*WHAT THE TASK REQUIRES:* Count every line below that holds "index". Number only.

*Dataset excerpts:*
+++++

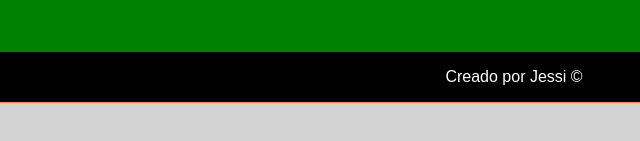
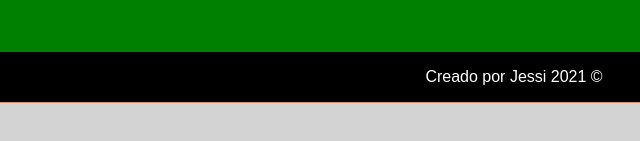
Before and after one commit to JessiGualpa/curso-2021, a plain HTML site: page index.html in a window 1280 px wide. Shown: the part 569-710 px from the top of the page, 126-766 px from the left. Drawn offline with Linux system fonts and the light colour scheme.

Commit message:
nueva rama

```diff
--- a/index.html
+++ b/index.html
@@ -67,7 +67,7 @@
         <div class="clearfix"></div>
         <!-- pie de pagina  -->
         <footer>
-            Creado por Jessi &COPY;
+            Creado por Jessi 2021 &COPY;
         </footer>
 
     </div>
```
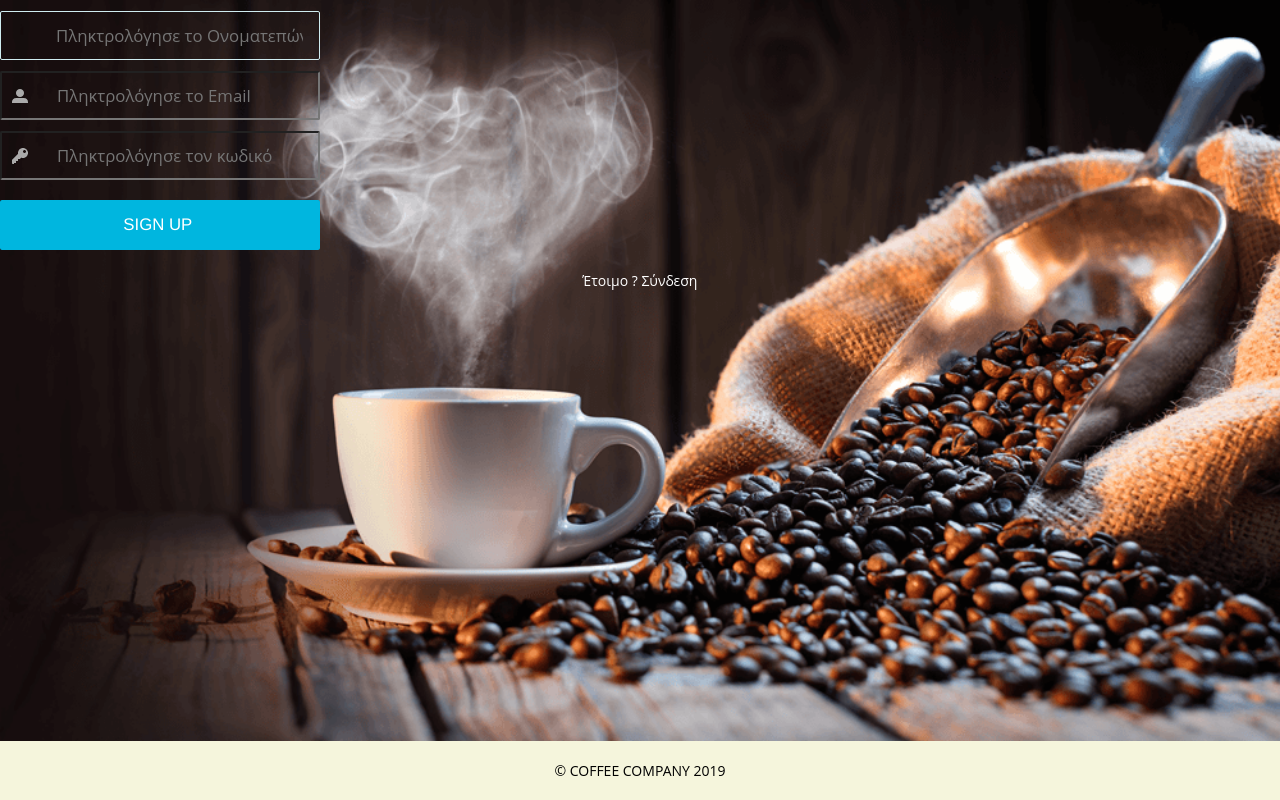
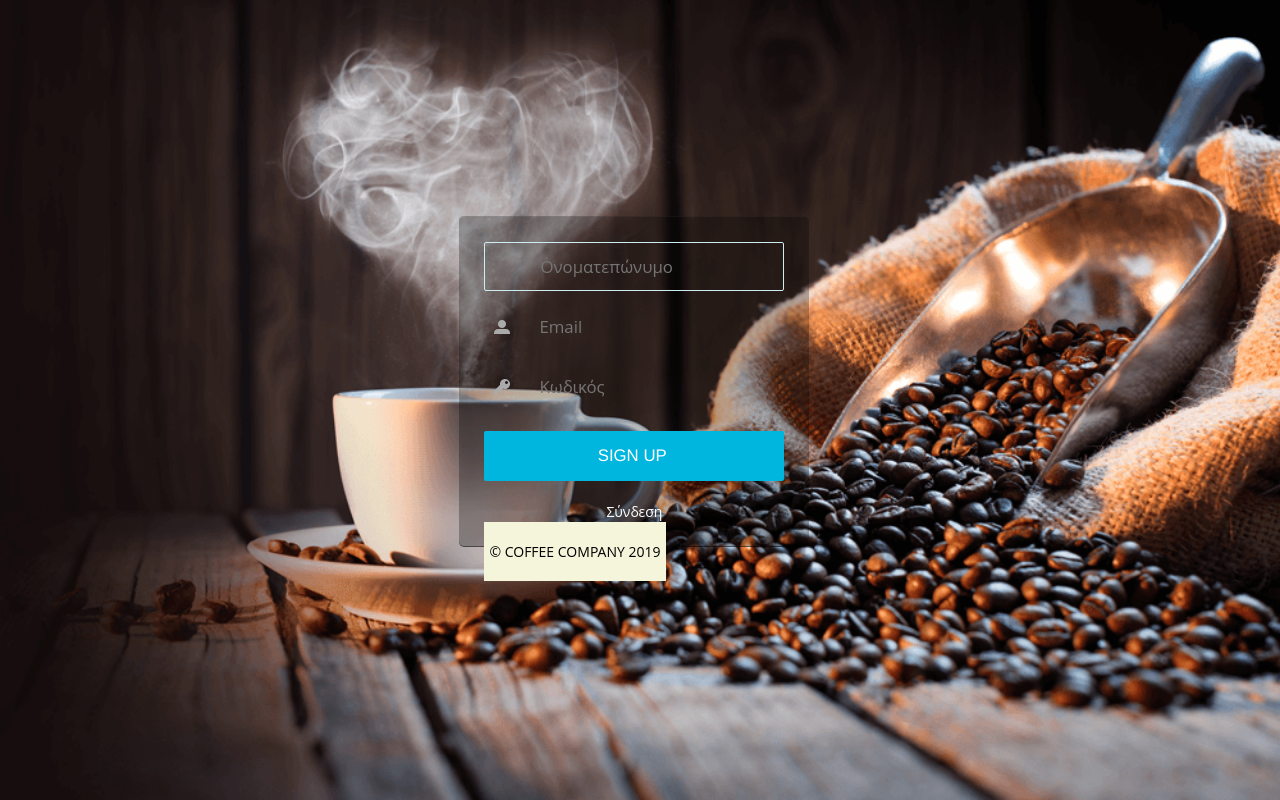
Before and after one commit to annie1397/Eshop1, a PHP site: page /register.php in a window 1280 px wide. Run offline with PHP 8.4, Linux system fonts and the light colour scheme.

Commit message:
css login

```diff
--- a/login.php
+++ b/login.php
@@ -62,13 +62,13 @@ if ($login == 1) {
 
 
         <div class="form-item">
-            <input type="email" name="u_email" required="required" placeholder="Πληκτρολόγησε το Email" autofocus
+            <input type="email" name="u_email" required="required" placeholder=" Email" autofocus
                    required></input>
 
         </div>
 
         <div class="form-item">
-            <input type="password" name="u_pass" required="required" placeholder="Πληκτρολόγησε τον κωδικό" required></input>
+            <input type="password" name="u_pass" required="required" placeholder="Kωδικός" required></input>
         </div>
 
         <div class="button-panel">
@@ -76,7 +76,7 @@ if ($login == 1) {
         </div>
     </form>
     <div class="reminder">
-        <p>Δεν έχεις λογαριασμό? <a href="register.php">Εγγραφή τώρα !</a></p>
+         <a href="register.php">Εγγραφή τώρα !</a>
 
     </div>
 
--- a/register.php
+++ b/register.php
@@ -40,18 +40,18 @@ if ($login == 1) {
 
     <form action="register.php" method="post">
         <div class="form-item">
-            <input type="name" name="u_name" required="required" placeholder="Πληκτρολόγησε το Ονοματεπώνυμο" autofocus
+            <input type="name" name="u_name" required="required" placeholder="Ονοματεπώνυμο" autofocus
                    required></input>
         </div>
 
         <div class="form-item">
-            <input type="email" name="u_email" required="required" placeholder="Πληκτρολόγησε το Email" autofocus
+            <input type="email" name="u_email" required="required" placeholder="Email" autofocus
                    required></input>
 
         </div>
 
         <div class="form-item">
-            <input type="password" name="u_pass" required="required" placeholder="Πληκτρολόγησε τον κωδικό" required></input>
+            <input type="password" name="u_pass" required="required" placeholder="Κωδικός" required></input>
         </div>
 
         <div class="button-panel">
@@ -61,14 +61,14 @@ if ($login == 1) {
 
     </form>
     <div class="reminder">
-        <p>Έτοιμο ? <a href="login.php">Σύνδεση </a></p>
+         <a href="login.php">Σύνδεση </a>
 
     </div>
 
 
     <footer>
-        <p>&copy; COFFEE COMPANY 2019
-        <p>
+        <p>&copy; COFFEE COMPANY 2019</p>
+
     </footer>
 
 
--- a/style.css
+++ b/style.css
@@ -19,6 +19,8 @@ body {
 }
 
 .navbar a {
+
+
     color: #000000;
     padding: 34px 16px;
     text-decoration: none;
@@ -34,59 +36,34 @@ body {
 }
 
 
-
-footer {
-    background-color: beige;
-    opacity: inherit;
-    padding: 5px;
-    text-align: center;
-    color: black;
+.form-wrapper {
+    width:300px;
+    height:300px;
     position: absolute;
-    bottom: 0%;
-    width: 100%;
-}
-
-
-
-* {
-    box-sizing: border-box;
-}
-
-form-wrapper {
-    width: 300px;
-    height: 370px;
-    position:absolute;
     top: 50%;
     left: 48%;
     margin: -184px 0px 0px -155px;
-    background: rgba(0, 0, 0, 0.27);
+    background: rgba(0,0,0,0.27);
     padding: 15px 25px;
     border-radius: 5px;
-    box-shadow: 0px 1px 0px rgba(0, 0, 0, 0.6), inset 0px 1px 0px rgba(255, 255, 255, 0.04);
-
+    box-shadow: 0px 1px 0px rgba(0,0,0,0.6),inset 0px 1px 0px rgba(255,255,255,0.04);
 }
 
-
 .form-item {
-    width: 50%;
-    text-align-all: center;
-
+    width:100%;
 }
 
-
-.form-item input {
-    background: transparent;
+.form-item input{
+    border: none;
+    background:transparent;
     color: #fff;
-    margin-top: 11px;
+    margin-top:11px;
     font-family: 'Open Sans', sans-serif;
     font-size: 1.2em;
     height: 49px;
     padding: 0 16px;
-    width: 50%;
+    width: 100%;
     padding-left: 55px;
-
-
-
 
 }
 
@@ -105,15 +82,13 @@ input[type='email'] {
 
 .form-item input:focus {
     outline: none;
-    border: 1.4px solid #cfecf0;
-
+    border:1.4px solid #cfecf0;
 }
 
 .button-panel {
     margin-bottom: 20px;
     padding-top: 10px;
-    width: 50%;
-
+    width: 100%;
 }
 
 .button-panel .button {
@@ -122,19 +97,26 @@ input[type='email'] {
     color: #fff;
     cursor: pointer;
     height: 50px;
-    font-family: 'helvetica', 'Open Sans', sans-serif;
+    font-family: 'helvetica','Open Sans', sans-serif;
     font-size: 1.2em;
     text-align: center;
     text-transform: uppercase;
     transition: background 0.6s linear;
-    width: 50%;
-    margin-top: 10px;
+    width: 100%;
+    margin-top:10px;
 }
 
 .button:hover {
     background: #6eb7cb;
 }
-
+h3{
+    font-size: 25px;
+    font-weight: 640;
+    margin-bottom: 10px;
+    color: #e7e7e7;
+    padding:6px;
+    font-family:'sans-serif','helvetica';
+}
 .form-item input, .button-panel .button {
     border-radius: 2px
 }
@@ -153,23 +135,15 @@ input[type='email'] {
     color: #cab6bf;
 }
 
-.poikilies {
-	text-align :center;
-	opacity : inherit;
-	color:black;
+footer {
+    background-color: beige;
+    opacity: inherit;
+    padding: 5px;
+    text-align: center;
+    color: black;
+    position: absolute;
+    bottom: auto;
+    margin-top: revert;
+    display: revert;
+
 }
-
-.poikilies {
-    margin-bottom: 20px;
-    padding-top: 10px;
-    width: 100%;
-}
-.poikilies{
-    background-color: grey;
-    opacity: 0.7;
-    padding: 5px;
-    position: absolute;
-
-    top: 0%;
-    width: 100%;
-}
```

+++++

*TASK OUTPUT:* 3